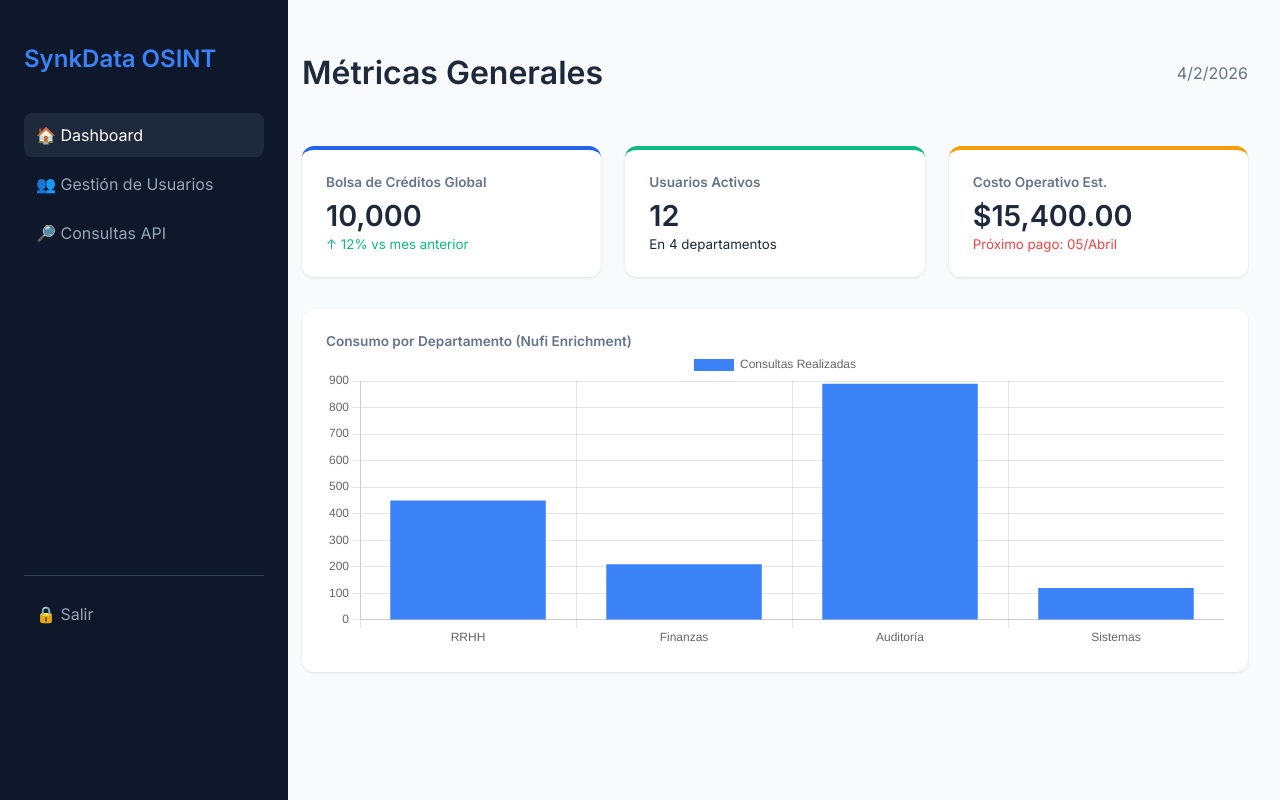
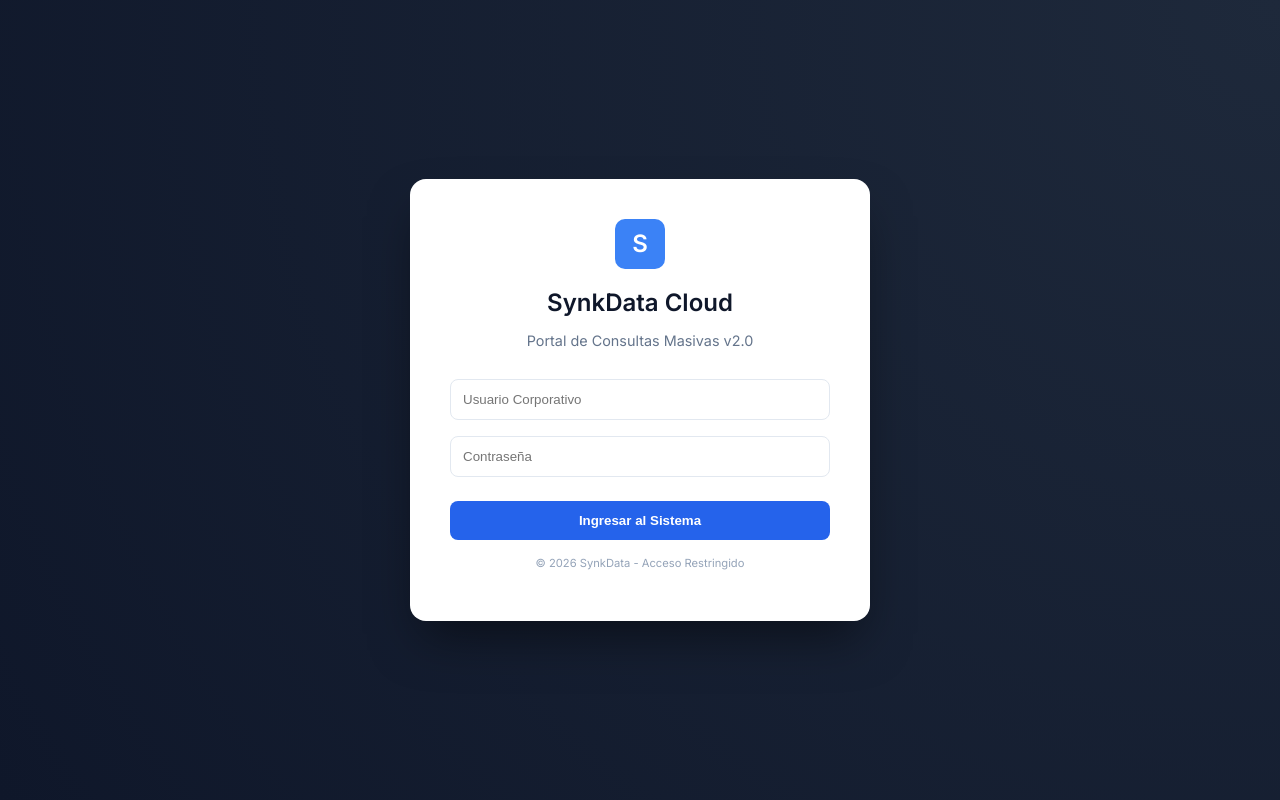
Before and after one commit to synkdata7/demo-, a plain HTML site: page index.html in a window 1280 px wide. Drawn offline with nearby package versions, Linux system fonts and the light colour scheme.

Commit message:
Login con Dashboard integrado

```diff
--- a/index.html
+++ b/index.html
@@ -3,166 +3,158 @@
 <head>
     <meta charset="UTF-8">
     <meta name="viewport" content="width=device-width, initial-scale=1.0">
-    <title>SynkData Admin | Enterprise</title>
+    <title>SynkData | Enterprise Access</title>
     <script src="https://cdn.jsdelivr.net/npm/chart.js"></script>
     <link href="https://fonts.googleapis.com/css2?family=Inter:wght@300;400;600&display=swap" rel="stylesheet">
     <style>
-        :root { --primary: #2563eb; --success: #10b981; --warning: #f59e0b; --dark: #0f172a; --bg: #f8fafc; }
-        body { font-family: 'Inter', sans-serif; background: var(--bg); color: #1e293b; margin: 0; display: flex; }
+        :root { --primary: #2563eb; --dark: #0f172a; --bg: #f8fafc; }
+        body { font-family: 'Inter', sans-serif; background: var(--bg); margin: 0; overflow-x: hidden; }
         .hidden { display: none !important; }
 
-        /* Sidebar */
-        .sidebar { width: 240px; height: 100vh; background: var(--dark); color: white; position: fixed; padding: 1.5rem; }
-        .nav-item { padding: 12px; border-radius: 8px; cursor: pointer; margin-bottom: 5px; color: #94a3b8; transition: 0.3s; }
-        .nav-item:hover, .nav-item.active { background: #1e293b; color: white; }
+        /* PANTALLA DE LOGIN */
+        #login-page {
+            height: 100vh; width: 100vw; display: flex; align-items: center; justify-content: center;
+            background: radial-gradient(circle at top right, #1e293b, #0f172a);
+            position: fixed; z-index: 9999; top: 0; left: 0;
+        }
+        .login-card {
+            background: white; padding: 2.5rem; border-radius: 16px; width: 100%; max-width: 380px;
+            box-shadow: 0 25px 50px -12px rgba(0,0,0,0.5); text-align: center;
+        }
+        .login-card h2 { margin-bottom: 0.5rem; color: var(--dark); }
+        .login-card input {
+            width: 100%; padding: 12px; margin-top: 1rem; border: 1px solid #e2e8f0;
+            border-radius: 8px; box-sizing: border-box; outline: none;
+        }
+        .btn-login {
+            width: 100%; padding: 12px; background: var(--primary); color: white;
+            border: none; border-radius: 8px; margin-top: 1.5rem; font-weight: 600; cursor: pointer;
+        }
 
-        /* Main Content */
-        .main-content { margin-left: 270px; padding: 2rem; width: calc(100% - 270px); }
-        .header { display: flex; justify-content: space-between; align-items: center; margin-bottom: 2rem; }
+        /* LAYOUT DASHBOARD */
+        #main-dashboard { display: flex; min-height: 100vh; }
+        .sidebar { width: 240px; background: var(--dark); color: white; padding: 1.5rem; position: fixed; height: 100vh; }
+        .main-content { margin-left: 270px; padding: 2rem; width: 100%; }
 
-        /* Cards */
+        /* ESTILOS DE TABLAS Y CARDS */
         .grid-3 { display: grid; grid-template-columns: repeat(3, 1fr); gap: 1.5rem; margin-bottom: 2rem; }
         .card { background: white; padding: 1.5rem; border-radius: 12px; box-shadow: 0 1px 3px rgba(0,0,0,0.1); }
-        .card h3 { margin: 0; font-size: 0.85rem; color: #64748b; }
-        .val { font-size: 1.8rem; font-weight: 600; margin-top: 0.5rem; display: block; }
-
-        /* Tables */
-        table { width: 100%; border-collapse: collapse; margin-top: 1rem; background: white; border-radius: 8px; overflow: hidden; }
-        th { text-align: left; padding: 12px; background: #f1f5f9; color: #64748b; font-size: 0.8rem; }
+        .nav-item { padding: 12px; border-radius: 8px; cursor: pointer; color: #94a3b8; margin-bottom: 5px; }
+        .nav-item.active { background: #1e293b; color: white; border-left: 4px solid var(--primary); }
+        table { width: 100%; border-collapse: collapse; margin-top: 1rem; background: white; }
+        th { text-align: left; padding: 12px; background: #f1f5f9; font-size: 0.8rem; color: #64748b; }
         td { padding: 12px; border-bottom: 1px solid #f1f5f9; font-size: 0.9rem; }
-        .badge { padding: 4px 10px; border-radius: 20px; font-size: 0.7rem; font-weight: 600; }
-        .bg-green { background: #dcfce7; color: #166534; }
-
-        /* Modal-like sections */
-        .section-title { display: flex; justify-content: space-between; align-items: center; margin-top: 2rem; }
-        .btn-add { background: var(--primary); color: white; border: none; padding: 8px 16px; border-radius: 6px; cursor: pointer; }
+        .badge { padding: 4px 10px; border-radius: 20px; font-size: 0.7rem; font-weight: 600; background: #dcfce7; color: #166534; }
     </style>
 </head>
 <body>
 
+    <div id="login-page">
+        <div class="login-card">
+            <div style="background: #3b82f6; width: 50px; height: 50px; border-radius: 10px; margin: 0 auto 1rem; display: flex; align-items: center; justify-content: center; color: white; font-weight: bold; font-size: 24px;">S</div>
+            <h2>SynkData Cloud</h2>
+            <p style="color: #64748b; font-size: 0.9rem;">Portal de Consultas Masivas v2.0</p>
+            <input type="text" id="user" placeholder="Usuario Corporativo">
+            <input type="password" id="pass" placeholder="Contraseña">
+            <button class="btn-login" onclick="validateAccess()">Ingresar al Sistema</button>
+            <p style="font-size: 0.7rem; color: #94a3b8; margin-top: 1rem;">© 2026 SynkData - Acceso Restringido</p>
+        </div>
+    </div>
+
+    <div id="main-dashboard" class="hidden">
         <div class="sidebar">
-        <h2 style="color: #3b82f6;">SynkData OSINT</h2>
-        <nav style="margin-top: 2.5rem;">
-            <div class="nav-item active" onclick="showTab('dashboard')">🏠 Dashboard</div>
-            <div class="nav-item" onclick="showTab('usuarios')">👥 Gestión de Usuarios</div>
-            <div class="nav-item" onclick="showTab('consultas')">🔎 Consultas API</div>
-            <div style="margin-top: 20rem; border-top: 1px solid #334155; padding-top: 1rem;">
-                <div class="nav-item" onclick="location.reload()">🔒 Salir</div>
+            <h2 style="color: #3b82f6; margin-bottom: 2rem;">SynkData</h2>
+            <div class="nav-item active" onclick="switchTab('dashboard')">🏠 Resumen General</div>
+            <div class="nav-item" onclick="switchTab('users')">👥 Gestión de Usuarios</div>
+            <div class="nav-item" onclick="switchTab('queries')">🔎 Nueva Consulta</div>
+            <div style="margin-top: 25rem; border-top: 1px solid #334155; padding-top: 1rem;">
+                <div class="nav-item" onclick="location.reload()">🔒 Cerrar Sesión</div>
             </div>
-        </nav>
         </div>
 
         <div class="main-content">
-
             <div id="tab-dashboard">
-            <div class="header">
-                <h1>Métricas Generales</h1>
-                <span id="fecha-actual" style="color: #64748b;"></span>
+                <h1>Métricas de Consumo</h1>
+                <div class="grid-3">
+                    <div class="card">
+                        <small>CRÉDITOS GLOBALES</small>
+                        <div style="font-size: 2rem; font-weight: 600; color: #2563eb;">10,000</div>
                     </div>
-
-            <div class="grid-3">
-                <div class="card" style="border-top: 4px solid var(--primary);">
-                    <h3>Bolsa de Créditos Global</h3>
-                    <span class="val" id="global-credits">10,000</span>
-                    <small style="color: #10b981;">↑ 12% vs mes anterior</small>
+                    <div class="card">
+                        <small>COSTO OPERATIVO API</small>
+                        <div style="font-size: 2rem; font-weight: 600; color: #1e293b;">$15,400.00</div>
                     </div>
-                <div class="card" style="border-top: 4px solid var(--success);">
-                    <h3>Usuarios Activos</h3>
-                    <span class="val">12</span>
-                    <small>En 4 departamentos</small>
+                    <div class="card">
+                        <small>TIEMPO DE RESPUESTA</small>
+                        <div style="font-size: 2rem; font-weight: 600; color: #10b981;">1.2s</div>
                     </div>
-                <div class="card" style="border-top: 4px solid var(--warning);">
-                    <h3>Costo Operativo Est.</h3>
-                    <span class="val">$15,400.00</span>
-                    <small style="color: #ef4444;">Próximo pago: 05/Abril</small>
+                </div>
+                <div class="card">
+                    <h3>Tráfico por Departamento</h3>
+                    <canvas id="chartDemo" height="100"></canvas>
                 </div>
             </div>
 
+            <div id="tab-users" class="hidden">
+                <h1>Usuarios de la Organización</h1>
                 <div class="card">
-                <h3>Consumo por Departamento (Nufi Enrichment)</h3>
-                <canvas id="myChart" height="100"></canvas>
-            </div>
-        </div>
-
-        <div id="tab-usuarios" class="hidden">
-            <div class="section-title">
-                <h1>Gestión de Usuarios</h1>
-                <button class="btn-add" onclick="alert('Función disponible en versión Pro (Railway Backend)')">+ Crear Usuario</button>
-            </div>
-
-            <div class="card" style="margin-top: 1rem;">
                     <table>
                         <thead>
-                        <tr>
-                            <th>Nombre</th>
-                            <th>Email</th>
-                            <th>Rol</th>
-                            <th>Créditos Asignados</th>
-                            <th>Consumo Real</th>
-                            <th>Estado</th>
-                        </tr>
+                            <tr><th>Nombre</th><th>Rol</th><th>Consumo</th><th>Créditos</th><th>Estado</th></tr>
                         </thead>
-                    <tbody id="user-list">
-                        <tr>
-                            <td>Operador_Oaxaca_1</td>
-                            <td>op1@cliente.com</td>
-                            <td>Analista</td>
-                            <td>500</td>
-                            <td>245</td>
-                            <td><span class="badge bg-green">Activo</span></td>
-                        </tr>
-                        <tr>
-                            <td>Gerente_RRHH</td>
-                            <td>rh@cliente.com</td>
-                            <td>Admin</td>
-                            <td>2000</td>
-                            <td>890</td>
-                            <td><span class="badge bg-green">Activo</span></td>
-                        </tr>
-                        <tr>
-                            <td>Auditor_Demo</td>
-                            <td>test@demo.com</td>
-                            <td>Invitado</td>
-                            <td>50</td>
-                            <td>48</td>
-                            <td><span class="badge" style="background:#fee2e2; color:#991b1b">Límite Alcanzado</span></td>
-                        </tr>
+                        <tbody>
+                            <tr><td>Analista_Ventas_1</td><td>Operador</td><td>450</td><td>1000</td><td><span class="badge">Activo</span></td></tr>
+                            <tr><td>Gerencia_Oaxaca</td><td>Admin</td><td>120</td><td>5000</td><td><span class="badge">Activo</span></td></tr>
+                            <tr><td>Auditoria_Externa</td><td>Invitado</td><td>48</td><td>50</td><td><span class="badge" style="background:#fee2e2; color:#991b1b">Límite</span></td></tr>
                         </tbody>
                     </table>
                 </div>
             </div>
-
+        </div>
     </div>
 
     <script>
-        document.getElementById('fecha-actual').innerText = new Date().toLocaleDateString();
+        // LÓGICA DE ACCESO
+        function validateAccess() {
+            const u = document.getElementById('user').value;
+            const p = document.getElementById('pass').value;
 
-        function showTab(tabName) {
+            // Claves de demo
+            if(u === "admin" && p === "synk2026") {
+                document.getElementById('login-page').classList.add('hidden');
+                document.getElementById('main-dashboard').classList.remove('hidden');
+                initChart();
+            } else {
+                alert("Credenciales incorrectas. Verifica tus datos.");
+            }
+        }
+
+        // CAMBIO DE PESTAÑAS
+        function switchTab(name) {
             document.getElementById('tab-dashboard').classList.add('hidden');
-            document.getElementById('tab-usuarios').classList.add('hidden');
+            document.getElementById('tab-users').classList.add('hidden');
+            document.getElementById('tab-' + name).classList.remove('hidden');
 
-            document.getElementById('tab-' + tabName).classList.remove('hidden');
-
-            // Update active nav
-            const items = document.querySelectorAll('.nav-item');
-            items.forEach(i => i.classList.remove('active'));
+            const navs = document.querySelectorAll('.nav-item');
+            navs.forEach(n => n.classList.remove('active'));
             event.currentTarget.classList.add('active');
         }
 
-        // Gráfica de simulación
-        const ctx = document.getElementById('myChart').getContext('2d');
+        // GRÁFICA
+        function initChart() {
+            const ctx = document.getElementById('chartDemo').getContext('2d');
             new Chart(ctx, {
                 type: 'bar',
                 data: {
-                labels: ['RRHH', 'Finanzas', 'Auditoría', 'Sistemas'],
+                    labels: ['Enero', 'Febrero', 'Marzo', 'Abril (Actual)'],
                     datasets: [{
-                    label: 'Consultas Realizadas',
-                    data: [450, 210, 890, 120],
+                        label: 'Consultas Realizadas (Nufi)',
+                        data: [1200, 1900, 3000, 850],
                         backgroundColor: '#3b82f6'
                     }]
-            },
-            options: { responsive: true, scales: { y: { beginAtZero: true } } }
+                }
             });
+        }
     </script>
 </body>
 </html>
```
Lines whose indentation alone changed are shown as unchanged.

▶ _WHAT IS EXPECTED_: In the listing above, how many lines hold the word "cliente"? Give the number and nothing more.

▶ _WRITTEN SOLUTION_: 2